It helps to understand the real reason why students don’t go see their teachers, even when they know they should. Here’s something I wrote recently about the topic for Character Lab as a Tip of the Week :

The quietest part of my day used to be my office hours, when students could meet with me without an appointment. Why? Because no one would show up for them.

I clearly advertised the time I would be available, door open, ready to answer any questions. I extolled the benefits of asking for help. And I told my students what a valuable resource their professors were, that we wanted to help them be successful in their classes.

But I still sat there alone. None of it worked. Students already know it would benefit them to get help. But asking for help feels awkward, uncomfortable, and embarrassing.

When we aren’t in their shoes—faced with the immediate prospect of asking someone—we tend to forget just how powerful those anxieties can be. Telling someone what they have to gain from seeking help doesn’t work when they are more focused on what they have to lose.

That’s why research shows it’s more effective to address the underlying anxiety of asking for help than to focus on the practical benefits of doing so. Students need to feel like they aren’t the only ones struggling. They need to believe they won’t be judged negatively for getting extra support.

That’s also why, in my own teaching, I both formalize and normalize help-seeking by requiring all students to come in for office hours at least once. No one feels singled out, and students get practice taking advantage of available resources—and seeing their peers do the same.
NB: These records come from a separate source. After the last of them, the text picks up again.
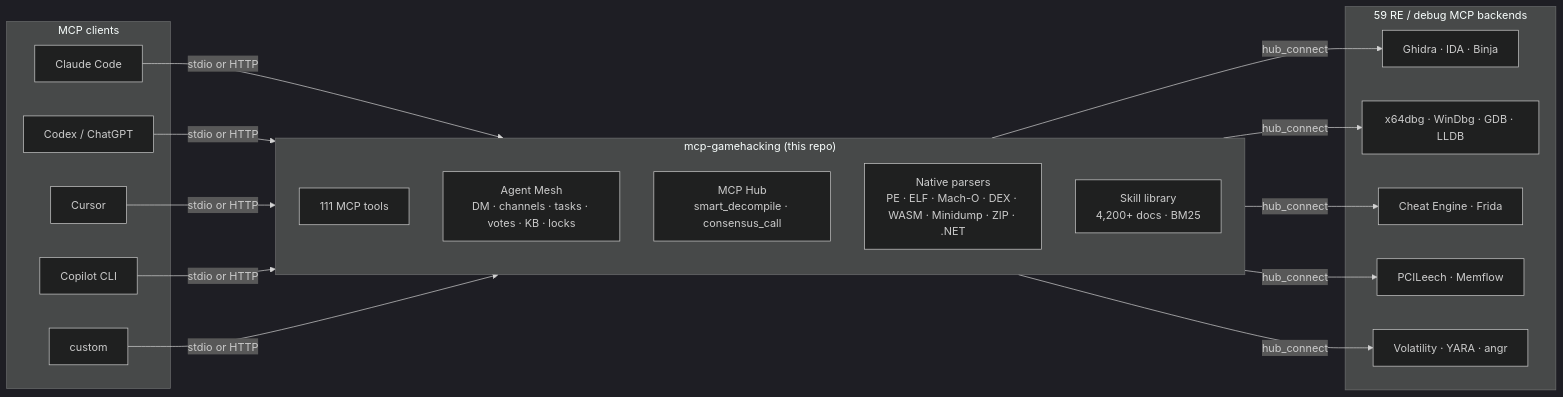
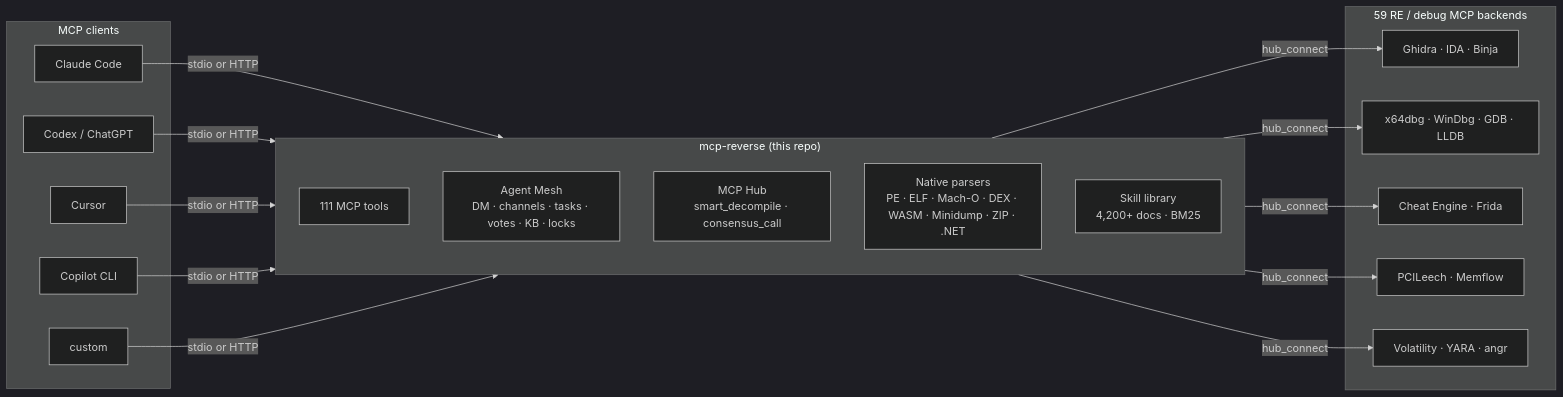
One commit to 1llu50ry/mcp-gamehacking changed the diagram in README.md. Above: the diagram before and after it, drawn with Mermaid (dark theme). The commit also changed other lines of this file and 181 other files, not shown here.

````diff
--- a/README.md
+++ b/README.md
@@ -67,30 +67,30 @@
 ```mermaid
 flowchart LR
   subgraph clients[" MCP clients "]
     C1[Claude Code]
     C2[Codex / ChatGPT]
     C3[Cursor]
     C4[Copilot CLI]
     C5[custom]
   end
 
-  subgraph server[" mcp-gamehacking (this repo) "]
+  subgraph server[" mcp-reverse (this repo) "]
     direction TB
     T[111 MCP tools]
     M[Agent Mesh<br/>DM · channels · tasks · votes · KB · locks]
     H[MCP Hub<br/>smart_decompile · consensus_call]
     N[Native parsers<br/>PE · ELF · Mach-O · DEX · WASM · Minidump · ZIP · .NET]
     S[Skill library<br/>4,200+ docs · BM25]
   end
 
   subgraph backends[" 59 RE / debug MCP backends "]
     B1[Ghidra · IDA · Binja]
     B2[x64dbg · WinDbg · GDB · LLDB]
     B3[Cheat Engine · Frida]
     B4[PCILeech · Memflow]
     B5[Volatility · YARA · angr]
   end
 
   C1 & C2 & C3 & C4 & C5 -->|stdio or HTTP| server
   server -->|hub_connect| B1 & B2 & B3 & B4 & B5
 ```
````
Don’t think that knowing help is available is the same as knowing it’s OK to use it.

Do remember how hard it can be to admit you need help. Share a story about a time when you overcame the hesitation to say you needed support. And ask your child how they feel when a friend asks them for a favor—are they happy to lend a hand? Tell them that’s how their teachers feel when students ask for time outside of class: grateful that they can make a difference.
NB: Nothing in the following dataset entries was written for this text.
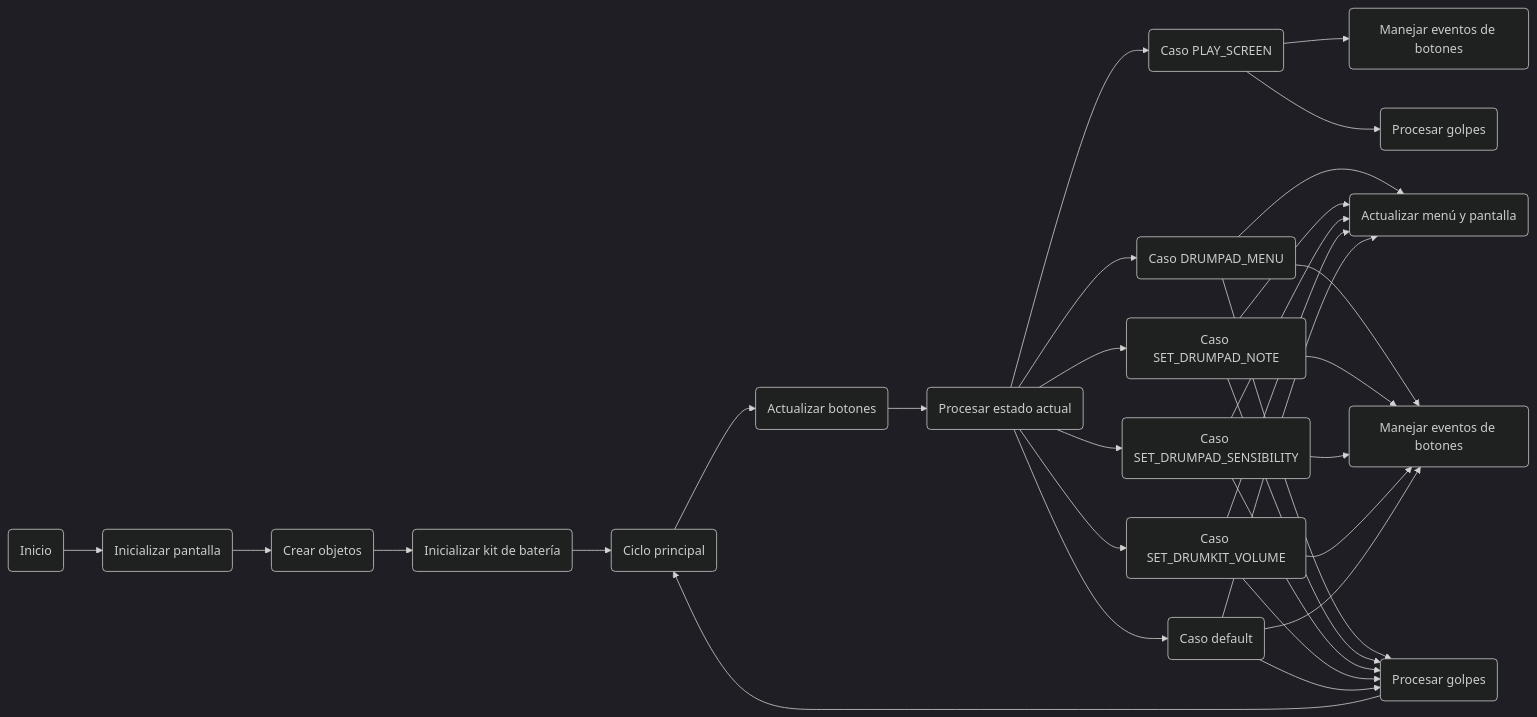
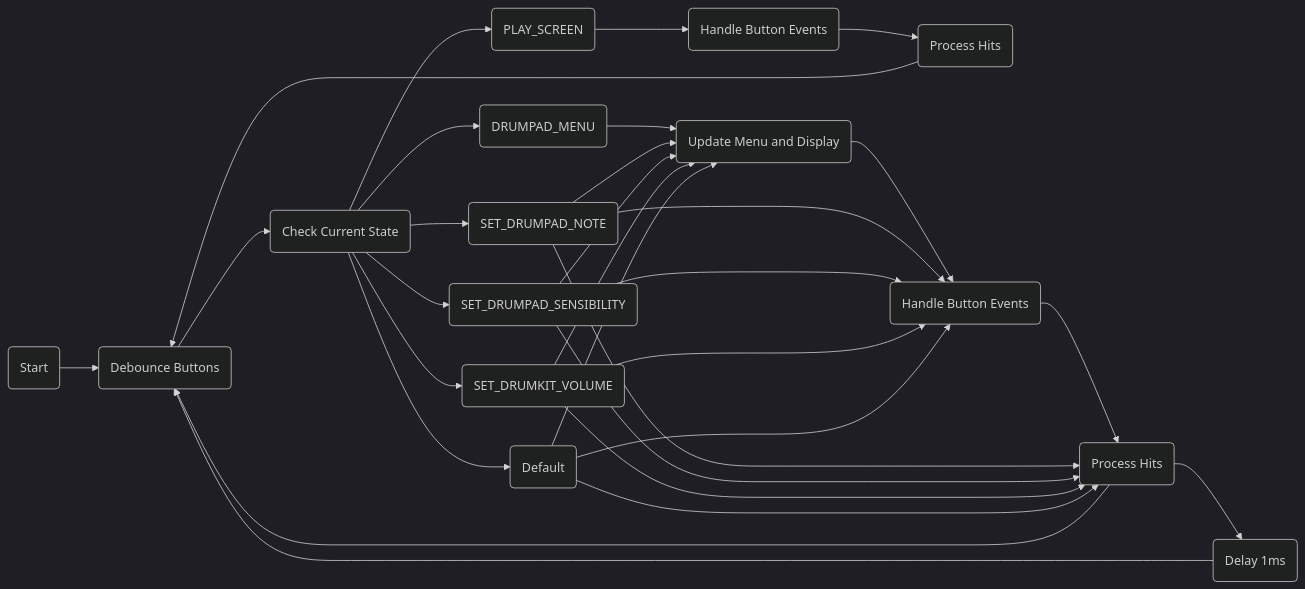
One commit to ianlesni/TPn1 changed the first of 4 diagrams in Memoria del Trabajo Final .md. Above: the diagram before and after it, drawn with Mermaid (dark theme).

Commit message:
Update Memoria del Trabajo Final .md

````diff
--- a/Memoria del Trabajo Final .md
+++ b/Memoria del Trabajo Final .md
@@ -283,33 +283,32 @@
 ```mermaid
 flowchart LR
-    A(Inicio) --> B(Inicializar pantalla)
-    B --> C(Crear objetos)
-    C --> D(Inicializar kit de batería)
-    D --> E(Ciclo principal)
-    E --> F(Actualizar botones)
-    F --> G(Procesar estado actual)
-    G --> H(Caso PLAY_SCREEN)
-    H --> I(Manejar eventos de botones)
-    H --> J(Procesar golpes)
-    G --> K(Caso DRUMPAD_MENU)
-    K --> L(Actualizar menú y pantalla)
-    K --> M(Manejar eventos de botones)
-    K --> N(Procesar golpes)
-    G --> O(Caso SET_DRUMPAD_NOTE)
-    O --> L
-    O --> M
-    O --> N
-    G --> P(Caso SET_DRUMPAD_SENSIBILITY)
-    P --> L
-    P --> M
-    P --> N
-    G --> Q(Caso SET_DRUMKIT_VOLUME)
-    Q --> L
-    Q --> M
-    Q --> N
-    G --> R(Caso default)
-    R --> L
-    R --> M
-    R --> N
-    N --> E
+    A(Start) --> B(Debounce Buttons)
+    B --> C(Check Current State)
+    C --> D(PLAY_SCREEN)
+    D --> E(Handle Button Events)
+    E --> F(Process Hits)
+    F --> B
+    C --> G(DRUMPAD_MENU)
+    G --> H(Update Menu and Display)
+    H --> I(Handle Button Events)
+    I --> J(Process Hits)
+    J --> B
+    C --> K(SET_DRUMPAD_NOTE)
+    K --> H
+    K --> I
+    K --> J
+    C --> L(SET_DRUMPAD_SENSIBILITY)
+    L --> H
+    L --> I
+    L --> J
+    C --> M(SET_DRUMKIT_VOLUME)
+    M --> H
+    M --> I
+    M --> J
+    C --> N(Default)
+    N --> H
+    N --> I
+    N --> J
+    J --> O(Delay 1ms)
+    O --> B
 ```
````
The opinions expressed in Ask a Psychologist: Helping Students Thrive Now are strictly those of the author(s) and do not reflect the opinions or endorsement of Editorial Projects in Education, or any of its publications.

contributed by Penny Kostaras
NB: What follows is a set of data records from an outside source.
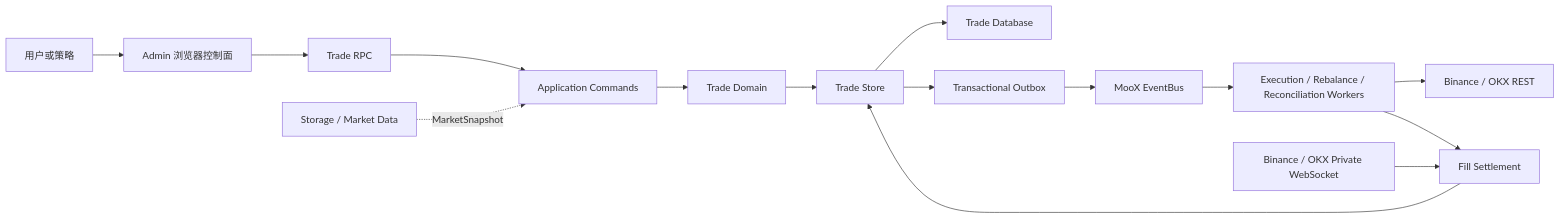
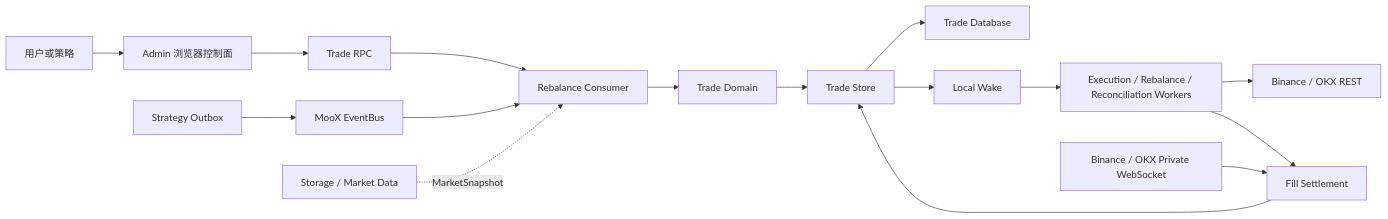
The first of 2 diagrams in docs/交易模块架构设计.md (mooyang-code/moox), drawn with Mermaid before and after one commit. The commit also changed other lines of this file and 152 other files, not shown here.

Commit message:
refactor(events): simplify consumer ownership and trade flow

````diff
--- a/docs/交易模块架构设计.md
+++ b/docs/交易模块架构设计.md
@@ -11,17 +11,18 @@
 ```mermaid
 flowchart LR
   U["用户或策略"] --> GW["Admin 浏览器控制面"]
   GW --> RPC["Trade RPC"]
   RPC --> APP["Application Commands"]
+  STRATEGY["Strategy Outbox"] --> BUS["MooX EventBus"]
+  BUS --> APP["Rebalance Consumer"]
   APP --> DOMAIN["Trade Domain"]
   DOMAIN --> STORE["Trade Store"]
   STORE --> DB["Trade Database"]
-  STORE --> OUTBOX["Transactional Outbox"]
-  OUTBOX --> BUS["MooX EventBus"]
-  BUS --> WORKERS["Execution / Rebalance / Reconciliation Workers"]
+  STORE --> WAKE["Local Wake"]
+  WAKE --> WORKERS["Execution / Rebalance / Reconciliation Workers"]
   WORKERS --> EX["Binance / OKX REST"]
   EXWS["Binance / OKX Private WebSocket"] --> SETTLE["Fill Settlement"]
   WORKERS --> SETTLE
   SETTLE --> STORE
   STORAGE["Storage / Market Data"] -. "MarketSnapshot" .-> APP
 ```
````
I am a K-12 learning coach. My approach is comprehensive – executive functioning, time management, and academic content.

A trend I’ve noticed over my career is a winter influx of bewildered freshman, and I am always sorry that we hadn’t met in the summer prior, or even earlier in middle school to help create a roadmap for success.

The major roadblock I’ve noted for these students is the fear of asking for help. To acquire this skill, students first need exposure to a growth mindset vs a fixed mindset. Students must believe that they can learn more and become smarter through hard work and perseverance and abandon the idea that they are naturally good at _____ or bad at _____.

Dear Students, Asking For Help Is A Strength

Becoming a lifelong learner takes time, effort, and help from others. We can always improve. Asking for help and using one’s resources to solve problems is a strength, not a weakness. Developmentally, middle and early high school students are ripe for learning that self-advocacy is essential to future success.

Middle schoolers have a harder time asking for help because they are still transitioning from the cut and dry thinking of elementary school. Add to that the self-consciousness and insecurity that puberty brings, and no one dares to ask for help for fear of being ‘found out’ or ‘exposed.’ The thought of something being ‘wrong’ with them is devastating. Students entering high school bring with them their old patterns from elementary and middle school which don’t serve them anymore.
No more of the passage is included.